◆ Task details: Retype the listing found below exactly, but leave out each picture.

------------------------------------------------------------------------

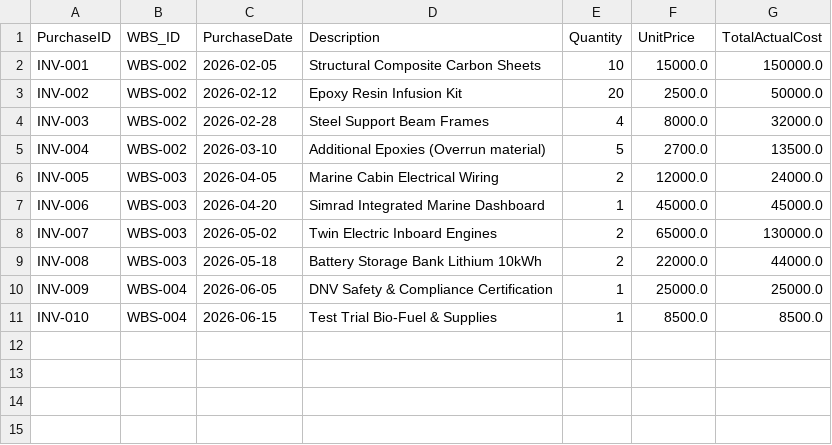
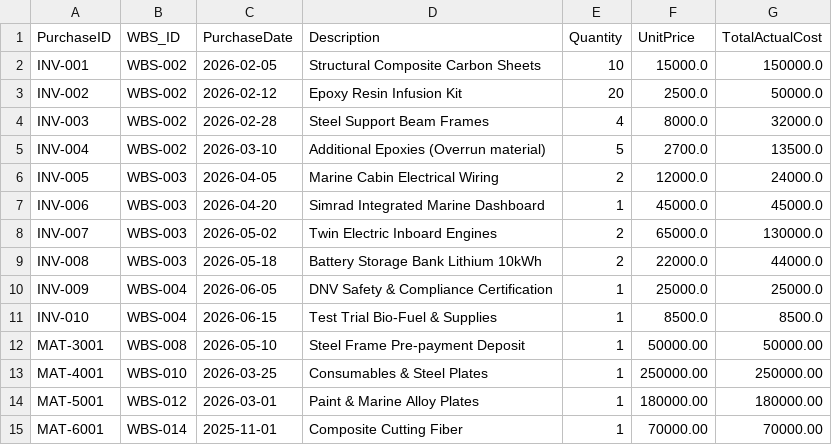
Before and after one commit to Frank-Ellingsen/Project-Mangagement, a CSV file: Data/CSV/material_costs.csv, drawn as a sheet; the diff names each change by its address in the sheet, - before the commit and + after, or states it on an @@ line.

```diff
--- a/Data/CSV/material_costs.csv
+++ b/Data/CSV/material_costs.csv
+row 12: MAT-3001 | WBS-008 | 2026-05-10 | Steel Frame Pre-payment Deposit | 1 | 50000.00 | 50000.00
+row 13: MAT-4001 | WBS-010 | 2026-03-25 | Consumables & Steel Plates | 1 | 250000.00 | 250000.00
+row 14: MAT-5001 | WBS-012 | 2026-03-01 | Paint & Marine Alloy Plates | 1 | 180000.00 | 180000.00
+row 15: MAT-6001 | WBS-014 | 2025-11-01 | Composite Cutting Fiber | 1 | 70000.00 | 70000.00
```
Also changed, not shown: Data/CSV/physical_progress.csv, Data/CSV/resource_assignments.csv, 14 other files.
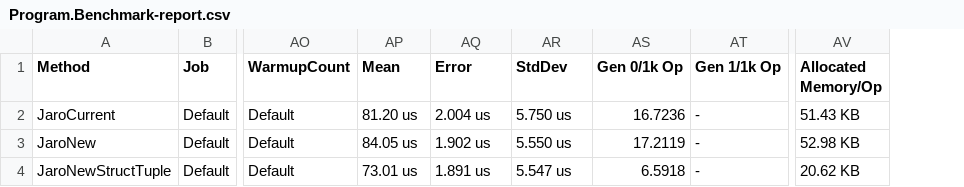
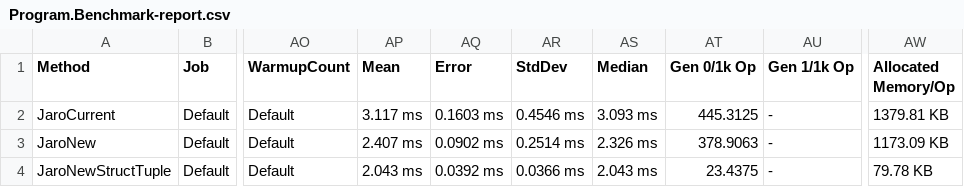
Before and after one commit to cartermp/JaroWinklerBenchmarks, a CSV file: bench/BenchmarkDotNet.Artifacts/results/Program.Benchmark-report.csv, drawn as a sheet; only a part is shown, gaps mark what is left out; addresses are those after the commit; the diff names each change by its address in the sheet, - before the commit and + after, or states it on an @@ line.

```diff
--- a/bench/BenchmarkDotNet.Artifacts/results/Program.Benchmark-report.csv
+++ b/bench/BenchmarkDotNet.Artifacts/results/Program.Benchmark-report.csv
+column AS (Median), rows 2-4: 3.093 ms | 2.326 ms | 2.043 ms
-AP2 (Mean): 81.20 us
+AP2 (Mean): 3.117 ms
-AQ2 (Error): 2.004 us
+AQ2 (Error): 0.1603 ms
-AR2 (StdDev): 5.750 us
+AR2 (StdDev): 0.4546 ms
-AT2 (Gen 0/1k Op): 16.7236
+AT2 (Gen 0/1k Op): 445.3125
-AW2 (Allocated Memory/Op): 51.43 KB
+AW2 (Allocated Memory/Op): 1379.81 KB
-AP3 (Mean): 84.05 us
+AP3 (Mean): 2.407 ms
-AQ3 (Error): 1.902 us
+AQ3 (Error): 0.0902 ms
-AR3 (StdDev): 5.550 us
+AR3 (StdDev): 0.2514 ms
-AT3 (Gen 0/1k Op): 17.2119
+AT3 (Gen 0/1k Op): 378.9063
-AW3 (Allocated Memory/Op): 52.98 KB
+AW3 (Allocated Memory/Op): 1173.09 KB
-AP4 (Mean): 73.01 us
+AP4 (Mean): 2.043 ms
-AQ4 (Error): 1.891 us
+AQ4 (Error): 0.0392 ms
-AR4 (StdDev): 5.547 us
+AR4 (StdDev): 0.0366 ms
-AT4 (Gen 0/1k Op): 6.5918
+AT4 (Gen 0/1k Op): 23.4375
-AW4 (Allocated Memory/Op): 20.62 KB
+AW4 (Allocated Memory/Op): 79.78 KB
```
Also changed, not shown: 10 other files.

------------------------------------------------------------------------

◆ Final answer:
Before and after one commit to Frank-Ellingsen/Project-Mangagement, a CSV file: Data/CSV/material_costs.csv, drawn as a sheet; the diff names each change by its address in the sheet, - before the commit and + after, or states it on an @@ line.

```diff
--- a/Data/CSV/material_costs.csv
+++ b/Data/CSV/material_costs.csv
+row 12: MAT-3001 | WBS-008 | 2026-05-10 | Steel Frame Pre-payment Deposit | 1 | 50000.00 | 50000.00
+row 13: MAT-4001 | WBS-010 | 2026-03-25 | Consumables & Steel Plates | 1 | 250000.00 | 250000.00
+row 14: MAT-5001 | WBS-012 | 2026-03-01 | Paint & Marine Alloy Plates | 1 | 180000.00 | 180000.00
+row 15: MAT-6001 | WBS-014 | 2025-11-01 | Composite Cutting Fiber | 1 | 70000.00 | 70000.00
```
Also changed, not shown: Data/CSV/physical_progress.csv, Data/CSV/resource_assignments.csv, 14 other files.
Before and after one commit to cartermp/JaroWinklerBenchmarks, a CSV file: bench/BenchmarkDotNet.Artifacts/results/Program.Benchmark-report.csv, drawn as a sheet; only a part is shown, gaps mark what is left out; addresses are those after the commit; the diff names each change by its address in the sheet, - before the commit and + after, or states it on an @@ line.

```diff
--- a/bench/BenchmarkDotNet.Artifacts/results/Program.Benchmark-report.csv
+++ b/bench/BenchmarkDotNet.Artifacts/results/Program.Benchmark-report.csv
+column AS (Median), rows 2-4: 3.093 ms | 2.326 ms | 2.043 ms
-AP2 (Mean): 81.20 us
+AP2 (Mean): 3.117 ms
-AQ2 (Error): 2.004 us
+AQ2 (Error): 0.1603 ms
-AR2 (StdDev): 5.750 us
+AR2 (StdDev): 0.4546 ms
-AT2 (Gen 0/1k Op): 16.7236
+AT2 (Gen 0/1k Op): 445.3125
-AW2 (Allocated Memory/Op): 51.43 KB
+AW2 (Allocated Memory/Op): 1379.81 KB
-AP3 (Mean): 84.05 us
+AP3 (Mean): 2.407 ms
-AQ3 (Error): 1.902 us
+AQ3 (Error): 0.0902 ms
-AR3 (StdDev): 5.550 us
+AR3 (StdDev): 0.2514 ms
-AT3 (Gen 0/1k Op): 17.2119
+AT3 (Gen 0/1k Op): 378.9063
-AW3 (Allocated Memory/Op): 52.98 KB
+AW3 (Allocated Memory/Op): 1173.09 KB
-AP4 (Mean): 73.01 us
+AP4 (Mean): 2.043 ms
-AQ4 (Error): 1.891 us
+AQ4 (Error): 0.0392 ms
-AR4 (StdDev): 5.547 us
+AR4 (StdDev): 0.0366 ms
-AT4 (Gen 0/1k Op): 6.5918
+AT4 (Gen 0/1k Op): 23.4375
-AW4 (Allocated Memory/Op): 20.62 KB
+AW4 (Allocated Memory/Op): 79.78 KB
```
Also changed, not shown: 10 other files.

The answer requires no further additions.